◆ **INSTRUCTIONS TO FOLLOW**: Where a line in the listing below holds the word "sound", count that line; give the total alone.

◆ **DATA LISTING**:
[Start of section]
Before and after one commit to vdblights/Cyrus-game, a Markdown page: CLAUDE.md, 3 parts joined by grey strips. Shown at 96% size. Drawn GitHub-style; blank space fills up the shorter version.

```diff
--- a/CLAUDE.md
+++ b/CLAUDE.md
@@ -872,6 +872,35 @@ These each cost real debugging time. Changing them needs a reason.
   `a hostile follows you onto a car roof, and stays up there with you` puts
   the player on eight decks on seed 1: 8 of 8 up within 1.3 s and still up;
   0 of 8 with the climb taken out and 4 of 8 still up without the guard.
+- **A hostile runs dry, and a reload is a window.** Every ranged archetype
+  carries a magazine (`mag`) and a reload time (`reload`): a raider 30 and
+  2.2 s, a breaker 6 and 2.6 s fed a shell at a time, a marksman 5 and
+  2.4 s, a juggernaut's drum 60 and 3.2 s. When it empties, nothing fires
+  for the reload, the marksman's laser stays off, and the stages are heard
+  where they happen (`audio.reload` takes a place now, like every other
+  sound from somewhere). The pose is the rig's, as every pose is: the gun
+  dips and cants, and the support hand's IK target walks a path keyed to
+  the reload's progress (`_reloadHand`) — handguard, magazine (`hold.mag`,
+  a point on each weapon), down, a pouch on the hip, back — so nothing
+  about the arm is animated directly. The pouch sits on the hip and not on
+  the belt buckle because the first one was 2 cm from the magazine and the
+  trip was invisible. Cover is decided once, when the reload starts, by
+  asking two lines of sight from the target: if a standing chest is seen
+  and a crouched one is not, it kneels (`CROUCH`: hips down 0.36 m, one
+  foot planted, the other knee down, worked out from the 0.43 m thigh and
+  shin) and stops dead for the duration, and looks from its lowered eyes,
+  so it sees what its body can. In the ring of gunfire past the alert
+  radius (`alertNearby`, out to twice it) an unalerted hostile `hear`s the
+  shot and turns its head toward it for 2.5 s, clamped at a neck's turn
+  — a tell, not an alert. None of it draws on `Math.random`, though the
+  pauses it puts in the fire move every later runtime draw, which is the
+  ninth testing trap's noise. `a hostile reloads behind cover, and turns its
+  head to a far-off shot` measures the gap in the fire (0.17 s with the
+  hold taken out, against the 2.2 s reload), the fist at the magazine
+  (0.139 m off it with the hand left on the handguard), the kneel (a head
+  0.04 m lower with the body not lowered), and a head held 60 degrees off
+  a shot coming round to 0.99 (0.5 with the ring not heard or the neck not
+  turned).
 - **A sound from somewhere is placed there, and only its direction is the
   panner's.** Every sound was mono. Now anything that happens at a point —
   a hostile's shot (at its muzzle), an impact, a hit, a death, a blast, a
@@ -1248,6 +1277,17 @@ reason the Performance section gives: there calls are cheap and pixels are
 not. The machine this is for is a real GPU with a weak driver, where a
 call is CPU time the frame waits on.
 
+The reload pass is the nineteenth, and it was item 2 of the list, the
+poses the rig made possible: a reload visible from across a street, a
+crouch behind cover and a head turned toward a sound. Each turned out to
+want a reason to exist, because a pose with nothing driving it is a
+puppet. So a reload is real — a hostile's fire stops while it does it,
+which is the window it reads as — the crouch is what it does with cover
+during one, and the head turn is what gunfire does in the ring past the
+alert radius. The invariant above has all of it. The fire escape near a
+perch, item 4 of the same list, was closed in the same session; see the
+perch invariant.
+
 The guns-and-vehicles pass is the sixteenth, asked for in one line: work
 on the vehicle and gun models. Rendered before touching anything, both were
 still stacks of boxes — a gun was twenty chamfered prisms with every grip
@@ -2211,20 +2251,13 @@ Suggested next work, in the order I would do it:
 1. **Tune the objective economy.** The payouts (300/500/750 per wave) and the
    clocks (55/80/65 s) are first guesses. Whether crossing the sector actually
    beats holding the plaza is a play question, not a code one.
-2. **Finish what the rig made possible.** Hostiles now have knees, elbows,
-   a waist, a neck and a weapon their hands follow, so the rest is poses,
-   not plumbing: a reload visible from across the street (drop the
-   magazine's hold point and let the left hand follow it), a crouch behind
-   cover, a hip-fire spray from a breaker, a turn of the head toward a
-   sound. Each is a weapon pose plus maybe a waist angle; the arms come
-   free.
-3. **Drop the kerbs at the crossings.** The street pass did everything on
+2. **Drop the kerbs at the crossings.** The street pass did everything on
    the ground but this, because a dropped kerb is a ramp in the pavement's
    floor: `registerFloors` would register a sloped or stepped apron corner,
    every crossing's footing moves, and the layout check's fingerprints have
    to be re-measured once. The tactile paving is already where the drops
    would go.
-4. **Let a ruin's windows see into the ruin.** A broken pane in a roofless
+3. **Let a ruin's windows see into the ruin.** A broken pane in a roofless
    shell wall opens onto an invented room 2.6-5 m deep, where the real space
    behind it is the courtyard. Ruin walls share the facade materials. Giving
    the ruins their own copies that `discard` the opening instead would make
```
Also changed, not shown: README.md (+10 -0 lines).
[End of section]
◆ **WRITTEN ANSWER**: 5